Following the adoptive Burial Acts of the 1850s, with later amending legislation, Hull Corporation established two large municipal cemeteries by the end of the century – Western Cemetery, Spring Bank West from 1861 and Hedon Road Cemetery from 1875.
Western Cemetery was in effect a continuation westward of the Hull General Cemetery site (see previous blog), although the two burial sites were separated by a fence. Sometimes called the Old Western Cemetery the municipal site stretched as far west as Chanterlands Avenue (now called). Late in 1884 the Corporation Burial Committee were seeking ‘additional burial accommodation’ and focused on farmland between the ‘old’ site and the Hull to Scarborough railway line. The ‘New’ Western Cemetery was opened in 1889. Early detailed O.S. maps for Hull show that these different sections of a linear burial area were laid-out with wide paths and the sites as they present today show that many, many trees and shrubs were planted to make these sites ‘green’ places of resort.

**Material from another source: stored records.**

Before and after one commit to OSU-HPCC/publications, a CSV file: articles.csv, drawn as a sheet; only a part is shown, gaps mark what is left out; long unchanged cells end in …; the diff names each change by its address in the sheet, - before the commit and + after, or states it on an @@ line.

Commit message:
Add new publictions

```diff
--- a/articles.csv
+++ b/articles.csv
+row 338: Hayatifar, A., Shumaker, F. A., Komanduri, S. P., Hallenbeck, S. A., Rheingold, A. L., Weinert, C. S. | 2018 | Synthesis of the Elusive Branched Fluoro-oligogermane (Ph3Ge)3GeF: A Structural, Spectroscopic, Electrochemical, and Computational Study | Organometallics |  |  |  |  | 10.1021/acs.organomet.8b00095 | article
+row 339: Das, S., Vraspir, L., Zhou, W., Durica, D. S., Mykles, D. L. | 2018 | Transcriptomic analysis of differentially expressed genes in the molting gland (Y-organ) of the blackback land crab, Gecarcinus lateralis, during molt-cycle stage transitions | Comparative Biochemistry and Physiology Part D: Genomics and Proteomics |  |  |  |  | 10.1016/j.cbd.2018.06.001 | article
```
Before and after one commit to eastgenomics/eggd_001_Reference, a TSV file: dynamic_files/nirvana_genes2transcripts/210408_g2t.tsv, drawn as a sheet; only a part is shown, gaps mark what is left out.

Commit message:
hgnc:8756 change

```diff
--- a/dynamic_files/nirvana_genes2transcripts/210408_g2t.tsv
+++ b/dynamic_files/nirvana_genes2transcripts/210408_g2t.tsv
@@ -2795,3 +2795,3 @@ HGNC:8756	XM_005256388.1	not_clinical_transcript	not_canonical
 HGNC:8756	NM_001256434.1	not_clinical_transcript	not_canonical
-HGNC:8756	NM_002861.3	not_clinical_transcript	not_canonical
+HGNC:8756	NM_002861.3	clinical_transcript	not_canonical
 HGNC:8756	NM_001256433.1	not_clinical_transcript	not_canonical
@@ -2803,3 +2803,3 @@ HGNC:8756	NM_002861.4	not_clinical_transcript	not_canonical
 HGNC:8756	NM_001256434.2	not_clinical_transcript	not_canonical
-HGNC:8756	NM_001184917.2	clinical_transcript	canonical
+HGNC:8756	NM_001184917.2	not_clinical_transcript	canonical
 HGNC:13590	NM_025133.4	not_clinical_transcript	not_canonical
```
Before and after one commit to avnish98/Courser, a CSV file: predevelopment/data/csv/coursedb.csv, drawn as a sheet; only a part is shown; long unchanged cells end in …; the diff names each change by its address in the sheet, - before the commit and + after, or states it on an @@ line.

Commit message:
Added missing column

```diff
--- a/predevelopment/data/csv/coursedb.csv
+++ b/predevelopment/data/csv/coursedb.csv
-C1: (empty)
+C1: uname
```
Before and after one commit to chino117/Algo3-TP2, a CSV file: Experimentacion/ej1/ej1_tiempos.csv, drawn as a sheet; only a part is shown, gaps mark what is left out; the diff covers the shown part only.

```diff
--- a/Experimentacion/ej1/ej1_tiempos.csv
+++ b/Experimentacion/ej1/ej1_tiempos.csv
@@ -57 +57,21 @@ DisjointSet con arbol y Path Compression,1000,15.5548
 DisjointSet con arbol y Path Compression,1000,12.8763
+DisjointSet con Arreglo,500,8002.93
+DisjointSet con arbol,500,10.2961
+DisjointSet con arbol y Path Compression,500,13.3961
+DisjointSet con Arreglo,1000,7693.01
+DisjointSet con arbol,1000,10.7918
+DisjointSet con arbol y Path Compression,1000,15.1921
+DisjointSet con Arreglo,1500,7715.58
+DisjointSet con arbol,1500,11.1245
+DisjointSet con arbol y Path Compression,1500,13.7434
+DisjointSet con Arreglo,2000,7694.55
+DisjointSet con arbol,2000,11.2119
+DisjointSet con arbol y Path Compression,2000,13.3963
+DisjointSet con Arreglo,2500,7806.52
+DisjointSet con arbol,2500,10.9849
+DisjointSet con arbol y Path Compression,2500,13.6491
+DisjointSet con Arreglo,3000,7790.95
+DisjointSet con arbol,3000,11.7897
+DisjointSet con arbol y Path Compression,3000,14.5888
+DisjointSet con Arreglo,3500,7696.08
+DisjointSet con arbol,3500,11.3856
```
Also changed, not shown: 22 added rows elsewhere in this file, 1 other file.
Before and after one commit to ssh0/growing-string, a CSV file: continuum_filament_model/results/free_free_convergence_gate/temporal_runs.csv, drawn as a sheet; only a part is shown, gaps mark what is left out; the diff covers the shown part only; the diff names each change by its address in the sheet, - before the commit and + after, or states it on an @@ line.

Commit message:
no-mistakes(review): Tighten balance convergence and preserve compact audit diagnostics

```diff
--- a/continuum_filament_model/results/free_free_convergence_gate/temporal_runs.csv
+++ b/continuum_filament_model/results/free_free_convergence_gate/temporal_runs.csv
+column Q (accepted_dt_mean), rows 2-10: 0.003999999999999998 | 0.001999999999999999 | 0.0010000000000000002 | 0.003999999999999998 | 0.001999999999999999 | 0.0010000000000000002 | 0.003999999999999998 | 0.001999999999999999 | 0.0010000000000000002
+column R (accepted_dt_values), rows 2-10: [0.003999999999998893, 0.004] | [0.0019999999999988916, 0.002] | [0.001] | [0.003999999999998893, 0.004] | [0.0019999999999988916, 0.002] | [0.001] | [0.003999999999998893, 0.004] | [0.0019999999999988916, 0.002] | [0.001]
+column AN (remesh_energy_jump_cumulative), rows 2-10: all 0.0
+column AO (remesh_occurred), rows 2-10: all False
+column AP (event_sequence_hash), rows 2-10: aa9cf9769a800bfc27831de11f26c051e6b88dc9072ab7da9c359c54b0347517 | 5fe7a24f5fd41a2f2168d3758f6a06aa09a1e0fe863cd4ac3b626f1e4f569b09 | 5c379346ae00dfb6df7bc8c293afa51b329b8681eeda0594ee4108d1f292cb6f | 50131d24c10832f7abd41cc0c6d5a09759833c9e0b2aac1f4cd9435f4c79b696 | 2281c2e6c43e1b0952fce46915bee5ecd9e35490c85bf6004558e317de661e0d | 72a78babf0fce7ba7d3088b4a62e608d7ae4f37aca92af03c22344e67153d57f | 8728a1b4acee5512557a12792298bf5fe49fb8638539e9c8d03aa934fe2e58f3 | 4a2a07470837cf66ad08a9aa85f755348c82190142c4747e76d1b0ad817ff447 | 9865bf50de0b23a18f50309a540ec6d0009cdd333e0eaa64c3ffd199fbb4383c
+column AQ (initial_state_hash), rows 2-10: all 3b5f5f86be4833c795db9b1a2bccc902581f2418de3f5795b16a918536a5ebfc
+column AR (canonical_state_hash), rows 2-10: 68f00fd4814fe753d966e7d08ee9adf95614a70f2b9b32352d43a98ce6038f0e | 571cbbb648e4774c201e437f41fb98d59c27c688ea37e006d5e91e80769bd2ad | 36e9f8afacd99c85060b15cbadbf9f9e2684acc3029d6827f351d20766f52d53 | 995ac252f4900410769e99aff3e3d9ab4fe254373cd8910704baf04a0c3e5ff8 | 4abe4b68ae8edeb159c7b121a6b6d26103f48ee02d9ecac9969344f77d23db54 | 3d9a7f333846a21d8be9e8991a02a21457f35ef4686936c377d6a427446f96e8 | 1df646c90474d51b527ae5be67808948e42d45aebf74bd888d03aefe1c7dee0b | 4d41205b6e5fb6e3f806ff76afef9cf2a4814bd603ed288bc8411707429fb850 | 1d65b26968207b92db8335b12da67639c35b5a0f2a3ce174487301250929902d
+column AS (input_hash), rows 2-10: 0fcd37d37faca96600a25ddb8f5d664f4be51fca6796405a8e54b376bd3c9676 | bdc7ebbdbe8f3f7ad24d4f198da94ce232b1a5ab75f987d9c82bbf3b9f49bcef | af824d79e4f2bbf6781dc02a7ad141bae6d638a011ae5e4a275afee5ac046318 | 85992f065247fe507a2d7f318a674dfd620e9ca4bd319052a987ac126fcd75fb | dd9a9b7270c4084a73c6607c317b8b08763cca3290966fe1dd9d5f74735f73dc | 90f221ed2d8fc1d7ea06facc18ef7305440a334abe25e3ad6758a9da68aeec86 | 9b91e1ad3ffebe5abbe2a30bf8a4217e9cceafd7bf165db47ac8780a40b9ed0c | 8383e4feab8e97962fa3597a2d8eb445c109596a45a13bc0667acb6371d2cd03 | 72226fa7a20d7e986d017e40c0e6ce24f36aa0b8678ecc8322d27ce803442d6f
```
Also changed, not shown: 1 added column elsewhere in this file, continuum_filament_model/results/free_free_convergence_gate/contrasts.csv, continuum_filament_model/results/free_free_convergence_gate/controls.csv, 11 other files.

The picture above shows the view east through the entrance gates of the ‘New’ Western Cemetery to and entrance gate to the western part of the ‘Old’ Western Cemetery. It seems likely that a track was upgraded to the now Chanterlands Avenue at the same time while in March 1885 it was minuted that Walton Street railway crossing (nearby) was to be widened and the fencing and gateways in the ‘New’ section were to be like those at Hedon Road Cemetery. Later that year the Borough Engineer submitted a lay-out plan for the extension to Spring Bank Cemetery.
Over the following two years a drainage scheme was implemented across the site, paths were created, ‘planting’ took place (presumably the young trees and shrubs) and a new chapel (of rest) was planned as was an entrance lodge to house the cemetery-man (survives).
In 1888 a carriageway was created linking the ‘Old’ and ‘New’ sites (see picture above), this necessitating the removal of some graves and re-interment of the remains therein.
(To be continued).